The ESPN gig was a thrill, but it does not rank as my highest honor serving as Hairy Dawg. What brings me the most joy while being the mascot is being able to brighten the day of those who often need it the most. I often get to visit hospitals, assisted living facilities, special education classrooms, and even handicapped sections at sporting events. There is no greater feeling than seeing a little boy in a hospital bed light up, or being able to hold the hand of a child in a special education classroom or hug those in wheel chairs who are unable to stand up; that rare opportunity is the primary motivation for why I am the mascot. Being Hairy Dawg gives me a unique chance to bring joy to so many different types of people. It truly is an honor.

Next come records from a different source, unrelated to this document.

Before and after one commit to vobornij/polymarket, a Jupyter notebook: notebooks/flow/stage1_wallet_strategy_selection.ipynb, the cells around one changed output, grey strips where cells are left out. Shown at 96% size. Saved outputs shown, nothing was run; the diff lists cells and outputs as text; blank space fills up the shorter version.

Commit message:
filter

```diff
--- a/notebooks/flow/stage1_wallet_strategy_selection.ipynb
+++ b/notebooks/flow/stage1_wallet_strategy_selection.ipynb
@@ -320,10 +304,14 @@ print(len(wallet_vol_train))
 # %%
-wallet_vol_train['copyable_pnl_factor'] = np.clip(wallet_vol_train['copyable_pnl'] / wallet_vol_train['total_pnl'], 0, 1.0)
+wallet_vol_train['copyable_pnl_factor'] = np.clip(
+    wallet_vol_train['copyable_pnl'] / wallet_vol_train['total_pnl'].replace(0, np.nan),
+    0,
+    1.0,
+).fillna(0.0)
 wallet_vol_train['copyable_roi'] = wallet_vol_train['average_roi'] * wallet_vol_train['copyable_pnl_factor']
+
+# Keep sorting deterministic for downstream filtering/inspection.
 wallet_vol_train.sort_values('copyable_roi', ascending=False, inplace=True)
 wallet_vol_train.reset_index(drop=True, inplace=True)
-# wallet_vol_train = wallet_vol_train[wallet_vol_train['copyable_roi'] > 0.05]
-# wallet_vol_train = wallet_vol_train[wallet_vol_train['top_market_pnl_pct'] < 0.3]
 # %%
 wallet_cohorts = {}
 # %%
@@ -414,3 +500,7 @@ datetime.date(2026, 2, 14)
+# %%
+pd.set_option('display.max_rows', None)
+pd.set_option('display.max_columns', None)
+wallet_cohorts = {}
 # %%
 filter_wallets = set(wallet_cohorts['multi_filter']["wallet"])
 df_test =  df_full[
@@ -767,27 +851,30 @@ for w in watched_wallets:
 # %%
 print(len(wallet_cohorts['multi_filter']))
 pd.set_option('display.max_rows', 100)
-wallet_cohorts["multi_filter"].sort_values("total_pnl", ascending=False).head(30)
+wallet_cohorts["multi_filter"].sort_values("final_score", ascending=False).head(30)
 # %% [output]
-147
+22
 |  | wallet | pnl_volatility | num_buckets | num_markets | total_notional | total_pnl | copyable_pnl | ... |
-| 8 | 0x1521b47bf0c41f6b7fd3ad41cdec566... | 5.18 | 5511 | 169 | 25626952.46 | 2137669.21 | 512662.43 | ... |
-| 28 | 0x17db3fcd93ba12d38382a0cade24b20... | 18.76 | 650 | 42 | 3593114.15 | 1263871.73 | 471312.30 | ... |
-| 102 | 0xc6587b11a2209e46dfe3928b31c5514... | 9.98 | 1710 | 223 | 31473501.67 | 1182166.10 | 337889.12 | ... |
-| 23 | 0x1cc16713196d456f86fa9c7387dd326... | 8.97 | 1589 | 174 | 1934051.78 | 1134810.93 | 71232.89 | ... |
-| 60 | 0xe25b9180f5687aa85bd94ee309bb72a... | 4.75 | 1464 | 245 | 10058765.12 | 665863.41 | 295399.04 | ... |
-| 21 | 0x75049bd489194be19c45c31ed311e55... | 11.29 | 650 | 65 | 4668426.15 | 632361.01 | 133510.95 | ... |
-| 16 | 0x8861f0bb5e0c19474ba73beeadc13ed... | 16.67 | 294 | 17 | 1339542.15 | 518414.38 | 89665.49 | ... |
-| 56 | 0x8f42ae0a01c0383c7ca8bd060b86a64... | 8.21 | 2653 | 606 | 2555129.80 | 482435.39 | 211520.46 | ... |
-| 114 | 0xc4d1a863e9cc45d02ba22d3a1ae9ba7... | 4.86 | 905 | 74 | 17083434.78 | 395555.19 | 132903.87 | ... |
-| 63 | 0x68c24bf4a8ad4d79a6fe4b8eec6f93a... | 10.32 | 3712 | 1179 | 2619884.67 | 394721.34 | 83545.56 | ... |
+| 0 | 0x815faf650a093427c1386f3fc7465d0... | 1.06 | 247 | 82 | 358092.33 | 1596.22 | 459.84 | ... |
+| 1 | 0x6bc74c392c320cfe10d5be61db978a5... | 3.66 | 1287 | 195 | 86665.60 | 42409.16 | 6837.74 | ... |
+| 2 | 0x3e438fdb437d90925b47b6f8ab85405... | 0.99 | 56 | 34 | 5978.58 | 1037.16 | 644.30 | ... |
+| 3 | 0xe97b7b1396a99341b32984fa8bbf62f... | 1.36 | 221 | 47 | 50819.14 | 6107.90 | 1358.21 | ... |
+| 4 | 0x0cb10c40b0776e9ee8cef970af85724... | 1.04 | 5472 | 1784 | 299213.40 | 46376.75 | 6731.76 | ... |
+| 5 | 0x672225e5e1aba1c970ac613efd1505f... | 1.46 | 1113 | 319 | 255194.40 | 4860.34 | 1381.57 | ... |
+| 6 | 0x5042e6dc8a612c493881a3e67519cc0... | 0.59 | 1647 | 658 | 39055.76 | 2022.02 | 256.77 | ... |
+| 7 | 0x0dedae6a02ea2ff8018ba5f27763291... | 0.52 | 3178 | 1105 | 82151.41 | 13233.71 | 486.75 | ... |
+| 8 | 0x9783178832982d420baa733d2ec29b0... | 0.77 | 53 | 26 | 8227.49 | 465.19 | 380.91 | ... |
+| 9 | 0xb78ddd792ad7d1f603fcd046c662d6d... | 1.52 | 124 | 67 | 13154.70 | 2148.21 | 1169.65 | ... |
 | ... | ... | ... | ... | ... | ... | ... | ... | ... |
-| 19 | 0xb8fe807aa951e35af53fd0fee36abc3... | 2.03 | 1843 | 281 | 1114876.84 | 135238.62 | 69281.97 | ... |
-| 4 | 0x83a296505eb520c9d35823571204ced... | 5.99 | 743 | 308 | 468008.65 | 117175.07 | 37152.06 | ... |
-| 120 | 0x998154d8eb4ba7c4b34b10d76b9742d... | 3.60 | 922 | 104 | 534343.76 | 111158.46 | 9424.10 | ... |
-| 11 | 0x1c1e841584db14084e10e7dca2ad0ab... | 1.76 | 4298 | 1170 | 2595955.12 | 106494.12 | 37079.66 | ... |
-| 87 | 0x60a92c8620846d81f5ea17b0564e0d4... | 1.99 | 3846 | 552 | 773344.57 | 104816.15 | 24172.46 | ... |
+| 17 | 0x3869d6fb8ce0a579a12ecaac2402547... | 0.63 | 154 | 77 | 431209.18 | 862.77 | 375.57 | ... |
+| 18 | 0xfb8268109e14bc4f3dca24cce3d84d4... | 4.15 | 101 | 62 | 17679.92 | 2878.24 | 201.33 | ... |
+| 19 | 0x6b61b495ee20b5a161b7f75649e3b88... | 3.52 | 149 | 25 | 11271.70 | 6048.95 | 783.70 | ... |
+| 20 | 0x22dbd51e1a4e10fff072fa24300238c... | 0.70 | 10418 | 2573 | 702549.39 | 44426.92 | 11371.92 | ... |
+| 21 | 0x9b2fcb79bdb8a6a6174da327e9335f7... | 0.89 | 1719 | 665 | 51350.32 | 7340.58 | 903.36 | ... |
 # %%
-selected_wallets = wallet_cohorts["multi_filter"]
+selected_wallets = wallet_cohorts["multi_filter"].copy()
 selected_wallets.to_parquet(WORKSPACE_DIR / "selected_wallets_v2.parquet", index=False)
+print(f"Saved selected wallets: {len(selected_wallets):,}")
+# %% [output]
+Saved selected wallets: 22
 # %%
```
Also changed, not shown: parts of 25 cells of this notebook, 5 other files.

In order to assume the reigns of the great Hairy Dawg, one must try out. A two-minute dance or skit must be performed in front of former Hairy Dawgs, the dance coordinator, the cheerleading coach/spirit squad coordinator and various judges. I have always loved to dance so naturally, my tryout consisted of mostly dancing. The first time I had ever put the suit on was the day of tryouts, and I was scared to death. Fortunately, the judges liked my routine enough to select me as one of the next Hairy Dawgs. The position is not handed down from year to year so I had to try out again this year. Being a returner, I knew my tryout had to top all others (and there were 22 of us trying out). I pulled a few strings and actually recruited 20 members of the Red Coat band to come to the coliseum. For my grand finale, I lead the band in a rendition of "Shout It Out." The judges approved, and I am currently in my second full season as Hairy Dawg.